Four Wheeling & Flowers in the San Juans
I mentioned in a previous post that Ouray bills itself as the “Switzerland of America” but it is also known as the Jeep Capital of America. And, unlike in Moab UT where all the Jeep and ATV folks appeared to be hardcore off-road enthusiasts, here in Ouray even a hack like me could rent a top of the line Jeep Rubicon to get into the high country.
Now it’s not a cheap undertaking, but I decided to break the budget and rent a Rubicon for a few days and go exploring the old mining towns, climb over a few mountain passes, and get into the alpine basins to photograph the wildflowers.
Fortunately, this mining era I wrote about in a previous post, left behind a means for enjoying the interior sections of the mountains – mining roads.
These old mining roads, now technically county roads, however, in no way make it possible to explore in the comfort of my RV or even the “toad” but rather it can only be done in 4×4 vehicles jeeps or other 4 wheel drive ATV’s. Really ended up thoroughly enjoying my jeep days
The dirt, rocky and pot-holed roads make it, at times, a bone jarring, roller coaster ride but it simply adds to the excitement of exploring in the heart of a true wilderness.
Man & Jeep versus the Mountain –
Facing the elements on their terms.
I thought – “Bring it on!” Sound like fun? It was incredible.
I was particularly motivated by reports that the wildflowers – typically a late July event – were coming up early due to the early melt of below average snow pack.
I needed a jeep to get into the alpine basins to photograph the incredible variety of wildflowers that make this area world famous for flower folks – Yankee Boy Basin, American Basin, and others.

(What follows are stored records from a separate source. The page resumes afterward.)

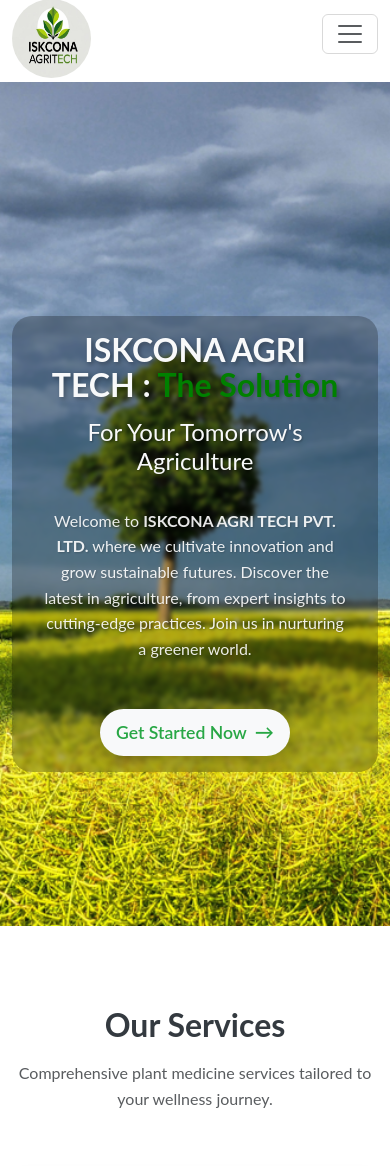
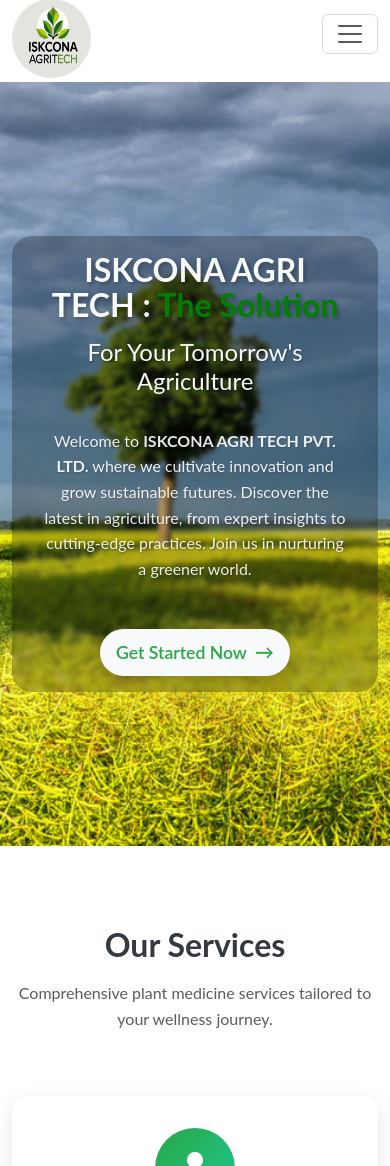
Before and after one commit to alokanand524/iskcona_agri_tech, a PHP site: page /MyProject/ in a window 390 px wide. Shown: the part 14-1180 px from the top of the page. Run offline with PHP 8.4, Linux system fonts and the light colour scheme.

Commit message:
Your commit message

```diff
--- a/index.php
+++ b/index.php
@@ -4,6 +4,7 @@
 <head>
     <meta charset="UTF-8">
     <meta name="viewport" content="width=device-width, initial-scale=1.0">
+    <meta name="theme-color" content="#ffffff">
     <title>ISKCONA AGRI TECH - to cure infected plants</title>
 
     <!-- Bootstrap CSS -->
@@ -24,7 +25,7 @@
             overflow: hidden;
             border-bottom-left-radius: 0%;
             border-bottom-right-radius: 0%;
-            margin-top: 6rem;
+            margin-top: 3rem;
         }
 
         .hero-content {
@@ -147,6 +148,10 @@
             .hero-text {
                 padding: 1rem 2rem;
             }
+
+            .hero-section{
+                margin-top: 1rem;
+            }
         }
 
         @media (max-width: 770px){
@@ -169,6 +174,8 @@
             .hero-text {
                 padding: 1rem 2rem;
             }
+
+
         }
     </style>
 </head>
```
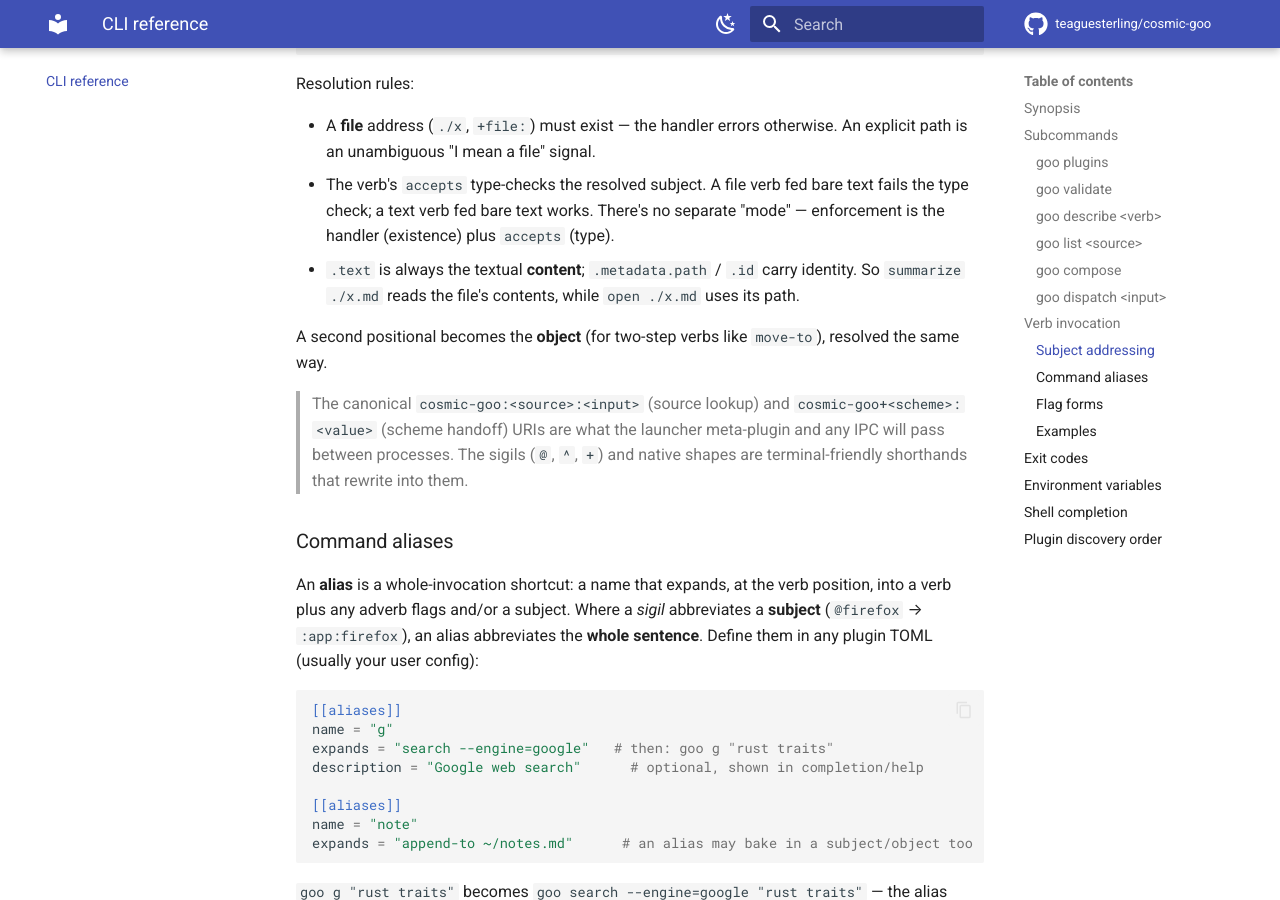
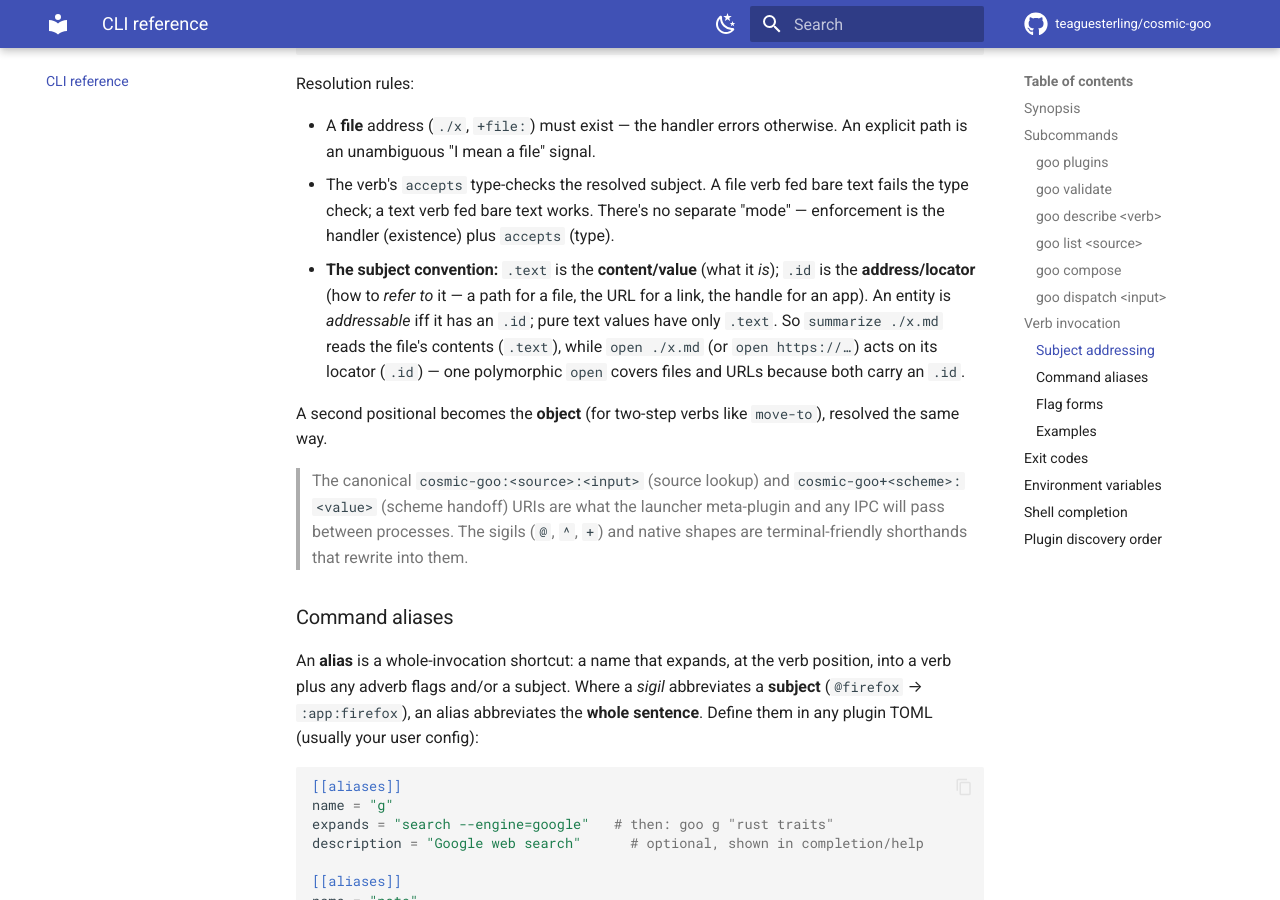
Before and after one commit to teaguesterling/cosmic-goo, an MkDocs documentation site: the page built from doc/cli-reference.md, in a window 1280 px wide and 900 px high, scrolled down 3800 px. Built offline with MkDocs 1.6.1 and Material for MkDocs 9.7.7, drawn with Linux system fonts in a browser that asks for light colours; comment, search, counter and statistics services are not loaded; some of the changed text lies outside the part shown.

Commit message:
feat: one polymorphic `open` for files and URLs; `.id` = address convention
`open-url` bothered us, and rightly: xdg-open already opens both files and
URLs, so two verbs doing the same thing was noise. Fold them into one `open`.

The unifying idea is a subject convention: `.text` is the content/value, `.id`
is the address/locator (path for a file, the URL for a link, handle id for an
app). An entity is "addressable" iff it has an `.id`. So one verb works:

    [[verbs]] name = "open"
    accepts     = ["inode/*", "text/x-uri"]
    default_for = ["inode/file", "text/x-uri"]   # default_for now also takes an array
    cmd         = "xdg-open {subject.id|q}"

- lib/address.sh: URL subjects now carry `.id = the URL` (files already had
  `.id = path`), so a single `{subject.id}` covers both.
- lib/verbs.sh: `verb_default_for` accepts a single type OR an array
  (polymorphic default), so `open` is the default for files AND links.
- bin/goo: `cmd_dispatch` defaults `.id //= .text` so a dispatched datum is its
  own locator; `describe` joins an array `default_for`.
- plugins: files `open` broadened (and now opens directories too, via inode/*);
  `open-url` removed from urls (which is now just web `search`). Example +
  docs updated to route to `open`.
- tests: verb_default_for array cases; plugins verb list drops open-url.

Bonus: `goo open ./somedir` opens the file manager, and any registered URI
scheme (mailto:, claude://, vscode://) works once it resolves to text/x-uri.

Co-Authored-By: Claude Opus 4.7 <noreply@anthropic.com>

````diff
--- a/doc/cli-reference.md
+++ b/doc/cli-reference.md
@@ -93,8 +93,8 @@ stdin, then:
    type's `default_for` verb.
 
 ```bash
-goo dispatch "RFC 2616"              # a rule → open-url on the rfc-editor URL
-echo "https://example.com" | goo dispatch   # no rule → text/x-uri default verb
+goo dispatch "RFC 2616"              # a rule → open on the rfc-editor URL
+echo "https://example.com" | goo dispatch   # no rule → text/x-uri default verb (open)
 ```
 
 Rules live in plugin TOML (see [plugin authoring](plugin-authoring.md#content-dispatch)); none ship by default — dispatch only does what your config tells it to. `goo validate` checks every rule has a `matches` and a `verb` that exists.
@@ -142,7 +142,7 @@ Resolution rules:
 
 - A **file** address (`./x`, `+file:`) must exist — the handler errors otherwise. An explicit path is an unambiguous "I mean a file" signal.
 - The verb's `accepts` type-checks the resolved subject. A file verb fed bare text fails the type check; a text verb fed bare text works. There's no separate "mode" — enforcement is the handler (existence) plus `accepts` (type).
-- `.text` is always the textual **content**; `.metadata.path` / `.id` carry identity. So `summarize ./x.md` reads the file's contents, while `open ./x.md` uses its path.
+- **The subject convention:** `.text` is the **content/value** (what it *is*); `.id` is the **address/locator** (how to *refer to* it — a path for a file, the URL for a link, the handle for an app). An entity is *addressable* iff it has an `.id`; pure text values have only `.text`. So `summarize ./x.md` reads the file's contents (`.text`), while `open ./x.md` (or `open https://…`) acts on its locator (`.id`) — one polymorphic `open` covers files and URLs because both carry an `.id`.
 
 A second positional becomes the **object** (for two-step verbs like `move-to`), resolved the same way.
 
````
Also changed, not shown: doc/plugin-authoring.md (+1 -1 lines), doc/tutorial.md (+1 -1 lines), 8 other files.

In fact, simply mention the three words – Yankee Boy Basin – and you’ll hear wildflower enthusiasts and photographers – and now yours truly too – go on and on about this incredible place. This location is arguably the basin that defines the wildflower bloom in the San Juan Mountains.
The close proximity to extremely rugged and jagged peaks serve as a magnificent backdrop for Nature’s color palette. Yankee Boy is nestled at 11,000 feet – quite the journey to get there – and is surrounded by breathtaking peaks like Potosi Peak, Teakettle Mountain, Cirque Mountain, Stony Mountain, and Gilpin Mountain. Most are 13,500 or higher, and rise high above the valley and the surrounding fields are typically filled with some of the most amazing flowers.
Even in an “off year”, and I had been told this would be an “off year”, this place was pretty remarkable. The basin is also home to several waterfalls of varying sizes, the most obvious of them being the famous Twin Falls (made notable, in part, by being part of the Coors beer logo family) running right near the main road into the basin. (Sorry no pic – a torrential rain struck when I stopped to photograph it!) Bottom-line, there’s definitely no lack of photographic subjects here!
On another outing I headed for American Basin – a basin I nearly didn’t get to – some of that torrential rain in the area had washed out parts of the Pass – Cinnamon Pass – to the basin, and it took a couple of days to make repairs.
American Basin is perhaps the second most famous wildflower location in the state. And, actually a fairly easy drive – as long as the road isn’t washed out – hang a right at the ghost town of Animas Forks and head over Cinnamon Pass at 13,000 feet.
The basin sits below the shoulder of one of Colorado’s fourteeners – Handies Peak – and lies in a fairly deep, narrow valley with a creek and waterfall providing an additional backdrop to a string of peaks that make up the basin’s headwall – unnamed 13er’s – but very nice indeed.
I actually enjoyed my day there more that my stop at Yankee Boy – a very popular spot for very good reason!
Well, if this is an “off year” I cannot wait to return in a great year…
Take care…See you down the road…